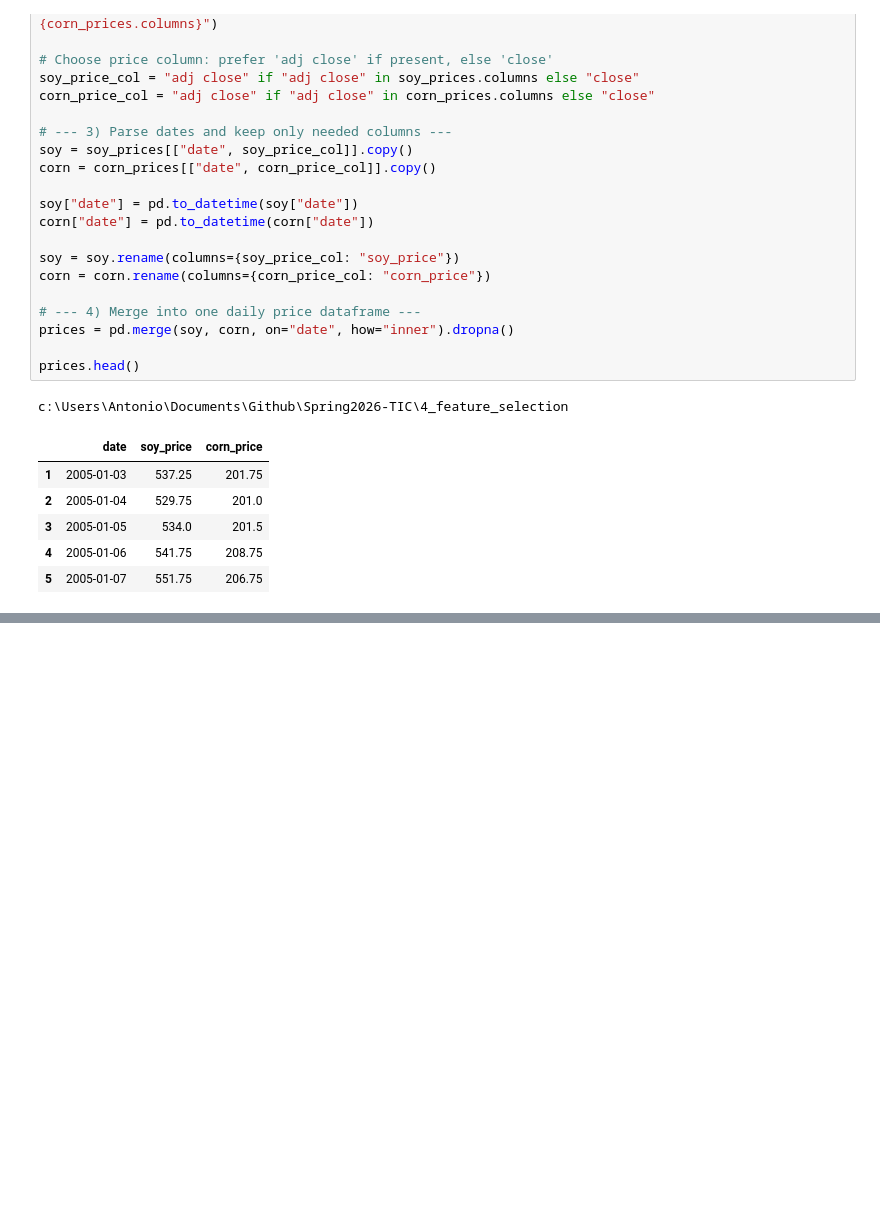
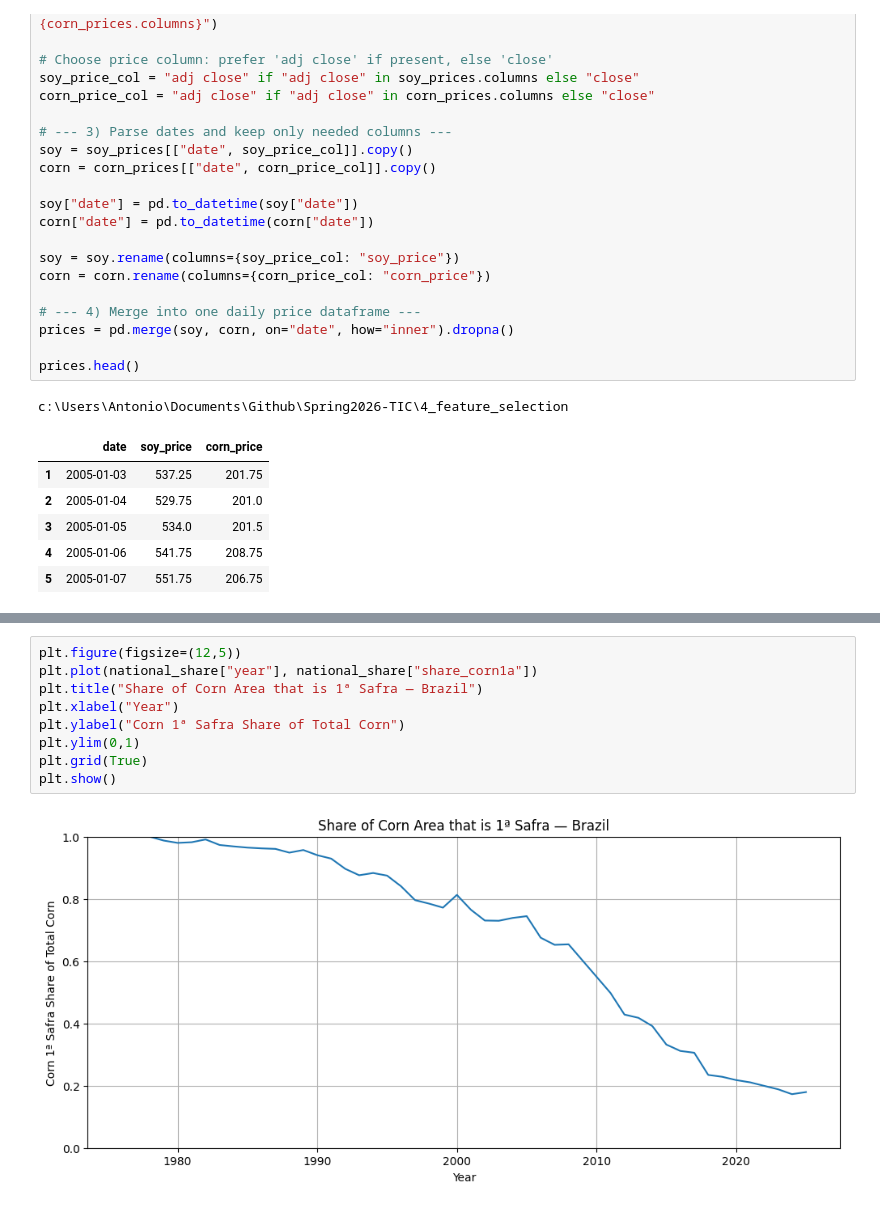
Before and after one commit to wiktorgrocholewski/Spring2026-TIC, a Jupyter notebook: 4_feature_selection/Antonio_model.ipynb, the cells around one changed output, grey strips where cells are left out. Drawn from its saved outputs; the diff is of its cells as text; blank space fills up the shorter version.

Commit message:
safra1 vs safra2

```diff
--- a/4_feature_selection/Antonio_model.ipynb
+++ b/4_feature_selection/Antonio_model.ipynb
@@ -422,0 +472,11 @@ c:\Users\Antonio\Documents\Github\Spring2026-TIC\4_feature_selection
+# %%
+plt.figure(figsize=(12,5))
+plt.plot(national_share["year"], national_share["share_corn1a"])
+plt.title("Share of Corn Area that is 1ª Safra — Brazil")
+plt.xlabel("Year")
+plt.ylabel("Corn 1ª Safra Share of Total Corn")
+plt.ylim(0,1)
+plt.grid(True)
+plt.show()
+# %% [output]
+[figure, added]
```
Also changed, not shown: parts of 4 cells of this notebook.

........

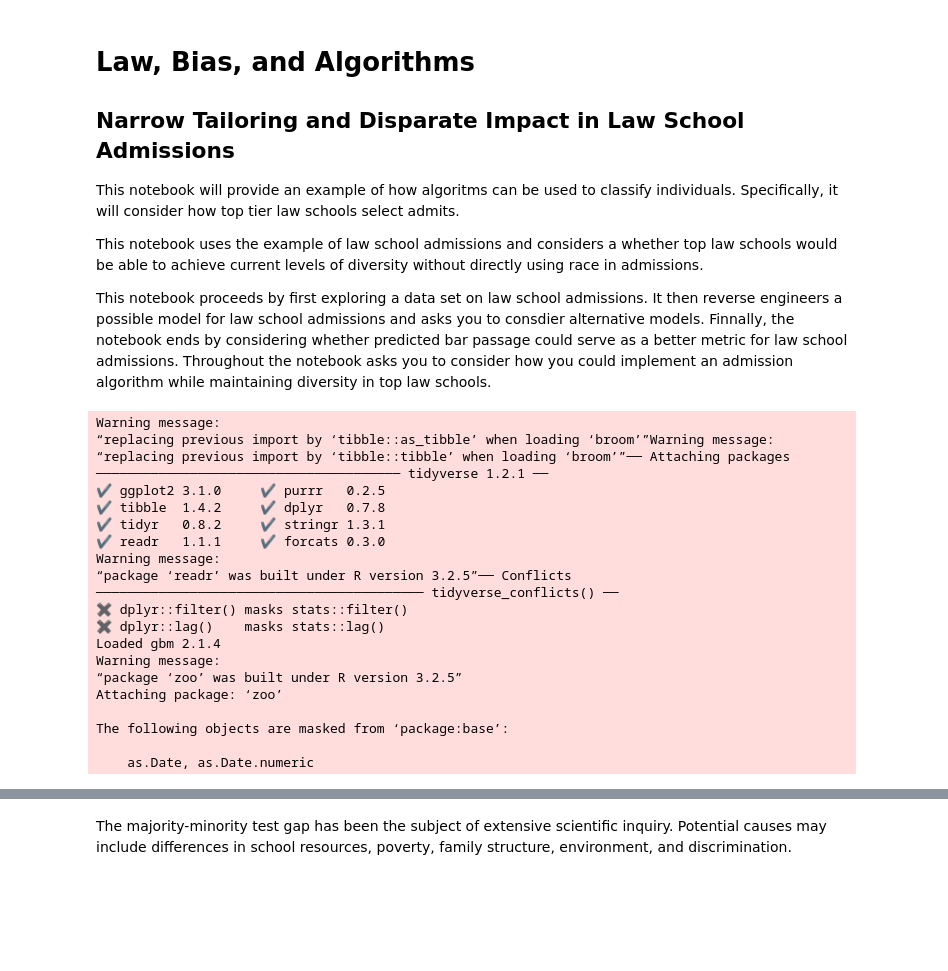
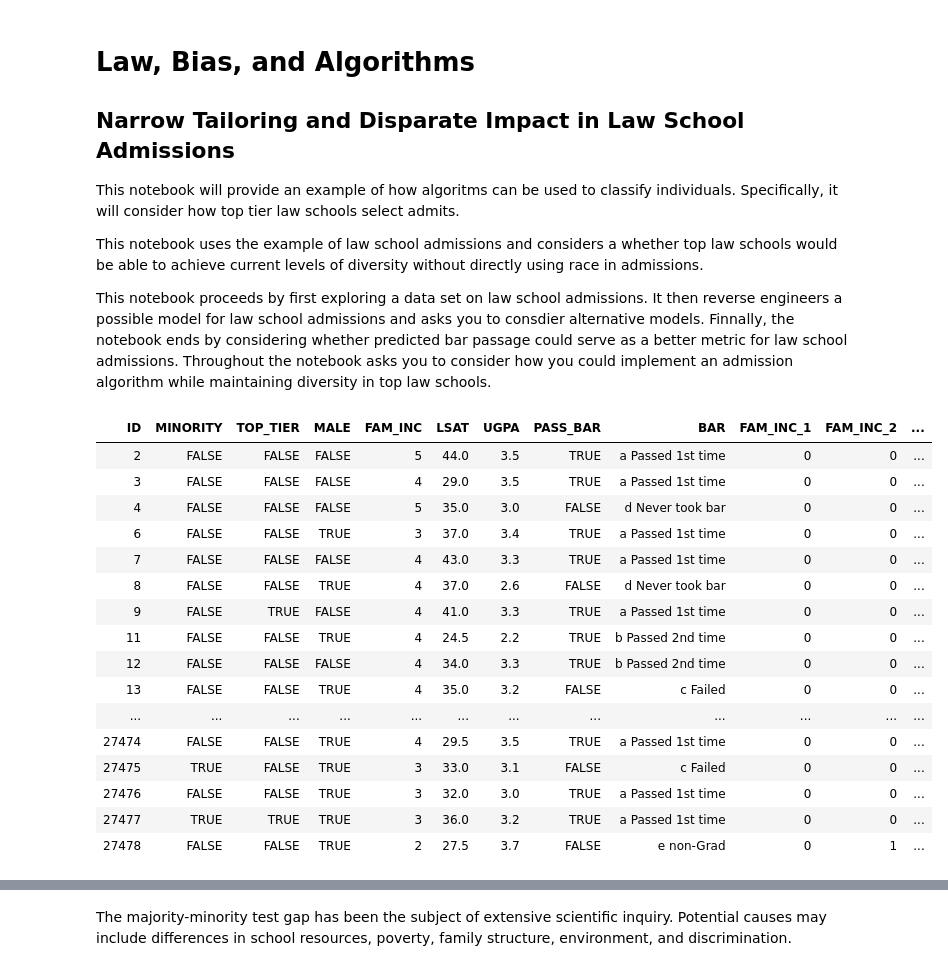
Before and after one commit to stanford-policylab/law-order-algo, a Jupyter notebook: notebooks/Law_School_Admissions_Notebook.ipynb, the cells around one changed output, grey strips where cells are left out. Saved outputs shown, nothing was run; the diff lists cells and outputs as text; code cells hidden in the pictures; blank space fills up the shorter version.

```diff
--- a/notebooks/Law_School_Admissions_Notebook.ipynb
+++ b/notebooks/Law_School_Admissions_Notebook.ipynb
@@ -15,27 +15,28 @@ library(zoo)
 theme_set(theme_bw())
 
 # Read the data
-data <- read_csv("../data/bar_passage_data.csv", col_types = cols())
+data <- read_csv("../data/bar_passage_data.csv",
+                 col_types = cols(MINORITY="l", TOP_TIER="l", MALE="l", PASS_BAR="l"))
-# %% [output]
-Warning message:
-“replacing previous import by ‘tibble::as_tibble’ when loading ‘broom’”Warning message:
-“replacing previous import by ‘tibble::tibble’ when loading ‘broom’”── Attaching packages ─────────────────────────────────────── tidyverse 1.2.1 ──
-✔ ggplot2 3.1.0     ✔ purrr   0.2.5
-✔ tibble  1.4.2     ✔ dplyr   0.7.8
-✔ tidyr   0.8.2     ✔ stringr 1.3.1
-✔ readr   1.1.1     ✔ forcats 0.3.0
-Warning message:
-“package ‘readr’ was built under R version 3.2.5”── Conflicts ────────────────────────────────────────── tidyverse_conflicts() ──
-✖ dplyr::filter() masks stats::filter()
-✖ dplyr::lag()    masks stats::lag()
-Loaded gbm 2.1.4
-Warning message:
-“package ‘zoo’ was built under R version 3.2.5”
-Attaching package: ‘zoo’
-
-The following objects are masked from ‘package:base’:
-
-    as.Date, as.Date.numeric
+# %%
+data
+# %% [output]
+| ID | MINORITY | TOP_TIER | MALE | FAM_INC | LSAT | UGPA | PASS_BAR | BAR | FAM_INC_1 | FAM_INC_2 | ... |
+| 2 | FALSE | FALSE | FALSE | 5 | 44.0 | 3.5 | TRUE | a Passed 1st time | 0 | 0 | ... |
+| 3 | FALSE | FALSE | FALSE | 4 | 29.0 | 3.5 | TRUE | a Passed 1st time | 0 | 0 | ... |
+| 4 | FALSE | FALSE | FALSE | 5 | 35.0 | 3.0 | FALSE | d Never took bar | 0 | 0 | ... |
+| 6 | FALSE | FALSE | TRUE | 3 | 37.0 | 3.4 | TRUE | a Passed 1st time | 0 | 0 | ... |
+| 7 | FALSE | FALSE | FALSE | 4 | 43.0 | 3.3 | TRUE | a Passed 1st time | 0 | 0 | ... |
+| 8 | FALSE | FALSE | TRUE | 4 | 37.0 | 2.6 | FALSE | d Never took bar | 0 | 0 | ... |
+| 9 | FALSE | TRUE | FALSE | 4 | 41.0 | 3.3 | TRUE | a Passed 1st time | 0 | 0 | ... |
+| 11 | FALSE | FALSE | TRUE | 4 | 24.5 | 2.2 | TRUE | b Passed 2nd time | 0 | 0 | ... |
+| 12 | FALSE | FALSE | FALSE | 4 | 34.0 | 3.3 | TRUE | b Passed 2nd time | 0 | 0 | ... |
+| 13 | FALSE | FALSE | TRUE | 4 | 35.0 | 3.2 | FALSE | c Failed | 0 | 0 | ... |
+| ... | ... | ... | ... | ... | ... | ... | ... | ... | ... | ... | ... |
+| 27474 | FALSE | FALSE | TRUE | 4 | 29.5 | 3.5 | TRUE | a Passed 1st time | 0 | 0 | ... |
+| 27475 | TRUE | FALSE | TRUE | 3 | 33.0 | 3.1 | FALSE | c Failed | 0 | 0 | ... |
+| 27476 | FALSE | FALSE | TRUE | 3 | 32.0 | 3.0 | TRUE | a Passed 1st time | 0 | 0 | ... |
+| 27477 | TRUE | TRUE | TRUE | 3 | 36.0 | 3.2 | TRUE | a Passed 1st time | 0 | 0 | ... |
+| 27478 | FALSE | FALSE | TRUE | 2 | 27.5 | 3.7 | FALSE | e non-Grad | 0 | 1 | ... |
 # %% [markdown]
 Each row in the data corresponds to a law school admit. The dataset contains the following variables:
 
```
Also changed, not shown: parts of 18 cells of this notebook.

........

Assigned task - Copy out each line of the data in which the word "shown" appears.

Solution for this exercise -
Also changed, not shown: parts of 4 cells of this notebook.
Before and after one commit to stanford-policylab/law-order-algo, a Jupyter notebook: notebooks/Law_School_Admissions_Notebook.ipynb, the cells around one changed output, grey strips where cells are left out. Saved outputs shown, nothing was run; the diff lists cells and outputs as text; code cells hidden in the pictures; blank space fills up the shorter version.
Also changed, not shown: parts of 18 cells of this notebook.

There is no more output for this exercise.